THE DATA below:
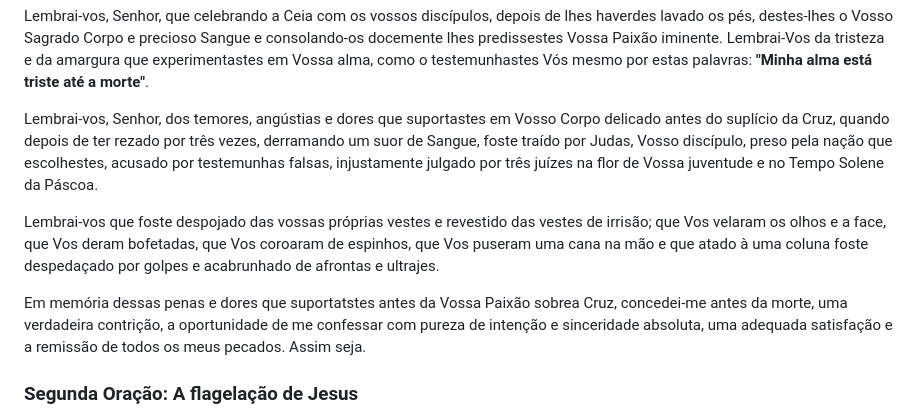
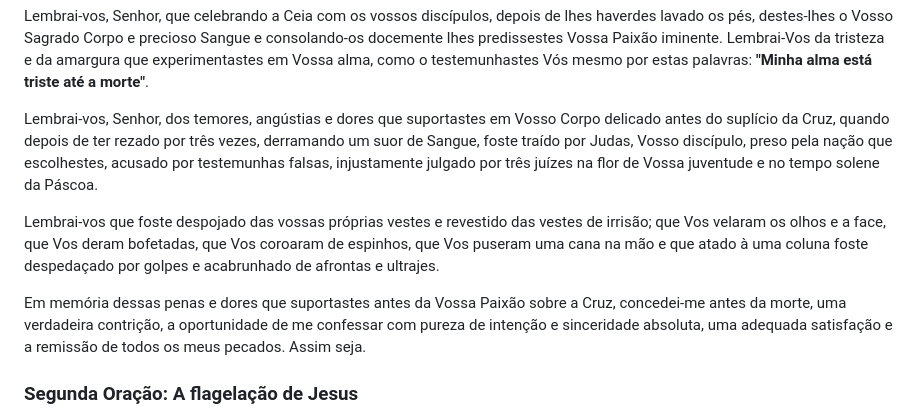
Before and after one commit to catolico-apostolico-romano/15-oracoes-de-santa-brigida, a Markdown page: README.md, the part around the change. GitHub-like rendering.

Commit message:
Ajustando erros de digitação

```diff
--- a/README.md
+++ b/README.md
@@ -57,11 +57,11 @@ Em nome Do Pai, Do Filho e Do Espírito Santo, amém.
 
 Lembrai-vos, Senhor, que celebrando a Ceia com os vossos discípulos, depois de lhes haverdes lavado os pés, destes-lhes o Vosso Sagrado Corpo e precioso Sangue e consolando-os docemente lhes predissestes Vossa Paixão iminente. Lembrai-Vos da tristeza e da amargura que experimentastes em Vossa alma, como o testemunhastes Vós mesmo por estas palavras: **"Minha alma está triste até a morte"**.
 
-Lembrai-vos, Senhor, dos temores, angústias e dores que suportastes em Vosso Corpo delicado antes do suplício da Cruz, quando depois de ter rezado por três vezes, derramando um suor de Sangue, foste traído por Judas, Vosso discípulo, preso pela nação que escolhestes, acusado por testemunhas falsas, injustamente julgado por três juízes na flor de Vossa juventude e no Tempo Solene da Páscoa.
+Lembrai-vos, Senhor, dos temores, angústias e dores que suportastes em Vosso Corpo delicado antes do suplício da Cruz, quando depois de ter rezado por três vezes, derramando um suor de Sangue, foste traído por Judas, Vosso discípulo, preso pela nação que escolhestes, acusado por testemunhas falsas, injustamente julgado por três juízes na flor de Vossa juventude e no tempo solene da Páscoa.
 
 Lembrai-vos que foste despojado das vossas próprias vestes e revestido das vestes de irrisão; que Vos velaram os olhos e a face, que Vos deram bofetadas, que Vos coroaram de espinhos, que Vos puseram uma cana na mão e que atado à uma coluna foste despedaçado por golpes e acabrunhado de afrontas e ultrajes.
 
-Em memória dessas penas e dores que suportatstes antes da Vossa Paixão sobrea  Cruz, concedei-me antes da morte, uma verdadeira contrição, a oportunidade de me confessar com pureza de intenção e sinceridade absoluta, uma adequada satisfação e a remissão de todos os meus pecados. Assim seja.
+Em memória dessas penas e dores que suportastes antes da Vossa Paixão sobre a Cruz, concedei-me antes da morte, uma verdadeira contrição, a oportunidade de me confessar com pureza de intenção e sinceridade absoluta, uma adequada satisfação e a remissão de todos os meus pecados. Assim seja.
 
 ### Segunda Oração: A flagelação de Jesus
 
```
End of THE DATA.
THE DATA below:
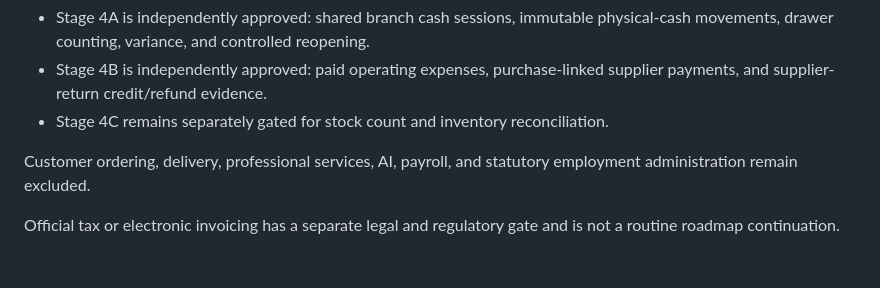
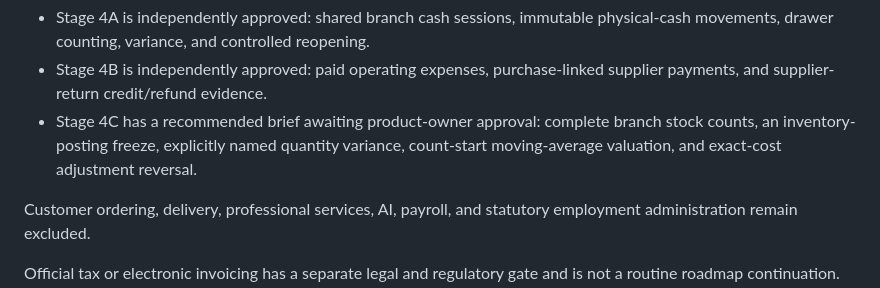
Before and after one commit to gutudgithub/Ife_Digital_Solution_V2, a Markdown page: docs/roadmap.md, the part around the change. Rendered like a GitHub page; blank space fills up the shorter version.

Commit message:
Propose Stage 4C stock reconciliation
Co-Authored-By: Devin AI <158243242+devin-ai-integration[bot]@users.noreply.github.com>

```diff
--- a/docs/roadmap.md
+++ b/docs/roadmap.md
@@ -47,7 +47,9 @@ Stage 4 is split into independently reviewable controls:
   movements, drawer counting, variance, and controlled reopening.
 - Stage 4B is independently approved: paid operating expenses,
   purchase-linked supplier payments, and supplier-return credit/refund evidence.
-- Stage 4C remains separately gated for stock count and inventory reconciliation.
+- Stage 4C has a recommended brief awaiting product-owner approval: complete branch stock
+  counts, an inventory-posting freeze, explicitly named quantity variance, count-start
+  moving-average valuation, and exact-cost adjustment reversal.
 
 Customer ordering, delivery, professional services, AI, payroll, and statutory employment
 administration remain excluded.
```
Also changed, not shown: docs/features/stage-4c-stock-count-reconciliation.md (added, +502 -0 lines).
End of THE DATA.
ACTIVITY :: Show a copy of each line from the data that includes the word "roadmap".

RESPONSE ::
Before and after one commit to gutudgithub/Ife_Digital_Solution_V2, a Markdown page: docs/roadmap.md, the part around the change. Rendered like a GitHub page; blank space fills up the shorter version.
--- a/docs/roadmap.md
+++ b/docs/roadmap.md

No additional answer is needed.